───── Records for the exercise ─────
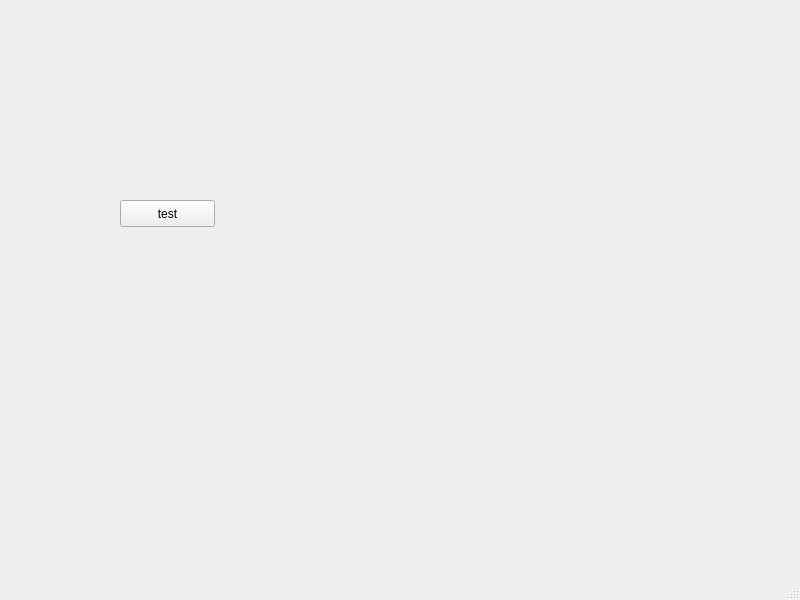
sqq0216/vmSystem, file view/vmGui.ui: the form before one commit.
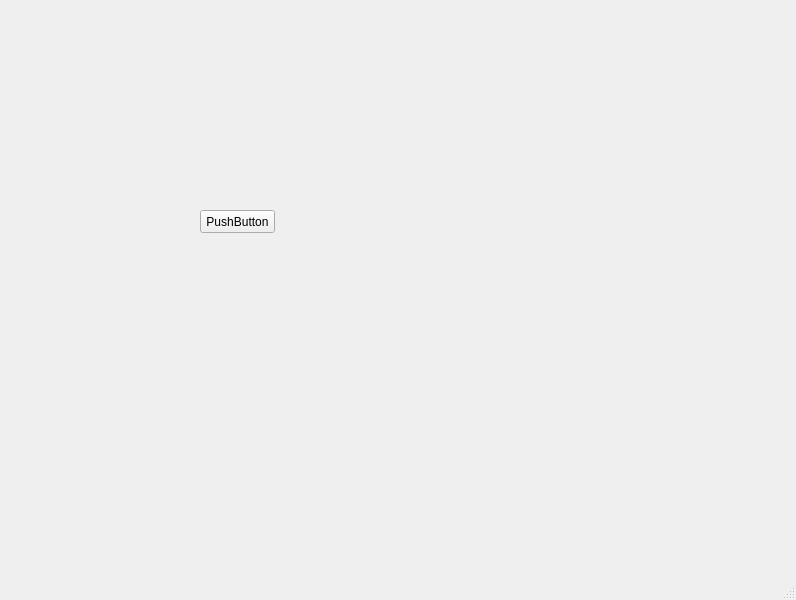
The form after the commit.

```diff
--- a/view/vmGui.ui
+++ b/view/vmGui.ui
@@ -6,7 +6,7 @@
    <rect>
     <x>0</x>
     <y>0</y>
-    <width>800</width>
+    <width>796</width>
     <height>600</height>
    </rect>
   </property>
@@ -17,14 +17,14 @@
    <widget class="QPushButton" name="pushButton">
     <property name="geometry">
      <rect>
-      <x>120</x>
-      <y>200</y>
-      <width>95</width>
-      <height>27</height>
+      <x>200</x>
+      <y>210</y>
+      <width>75</width>
+      <height>23</height>
      </rect>
     </property>
     <property name="text">
-     <string>test</string>
+     <string>PushButton</string>
     </property>
    </widget>
   </widget>
```
Left out of the diff: 4 changed lines with no effect on the pictures.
─────
Retype every record above word for word, leaving out any pictures.

sqq0216/vmSystem, file view/vmGui.ui: the form before one commit.
The form after the commit.

```diff
--- a/view/vmGui.ui
+++ b/view/vmGui.ui
@@ -6,7 +6,7 @@
    <rect>
     <x>0</x>
     <y>0</y>
-    <width>800</width>
+    <width>796</width>
     <height>600</height>
    </rect>
   </property>
@@ -17,14 +17,14 @@
    <widget class="QPushButton" name="pushButton">
     <property name="geometry">
      <rect>
-      <x>120</x>
-      <y>200</y>
-      <width>95</width>
-      <height>27</height>
+      <x>200</x>
+      <y>210</y>
+      <width>75</width>
+      <height>23</height>
      </rect>
     </property>
     <property name="text">
-     <string>test</string>
+     <string>PushButton</string>
     </property>
    </widget>
   </widget>
```
Left out of the diff: 4 changed lines with no effect on the pictures.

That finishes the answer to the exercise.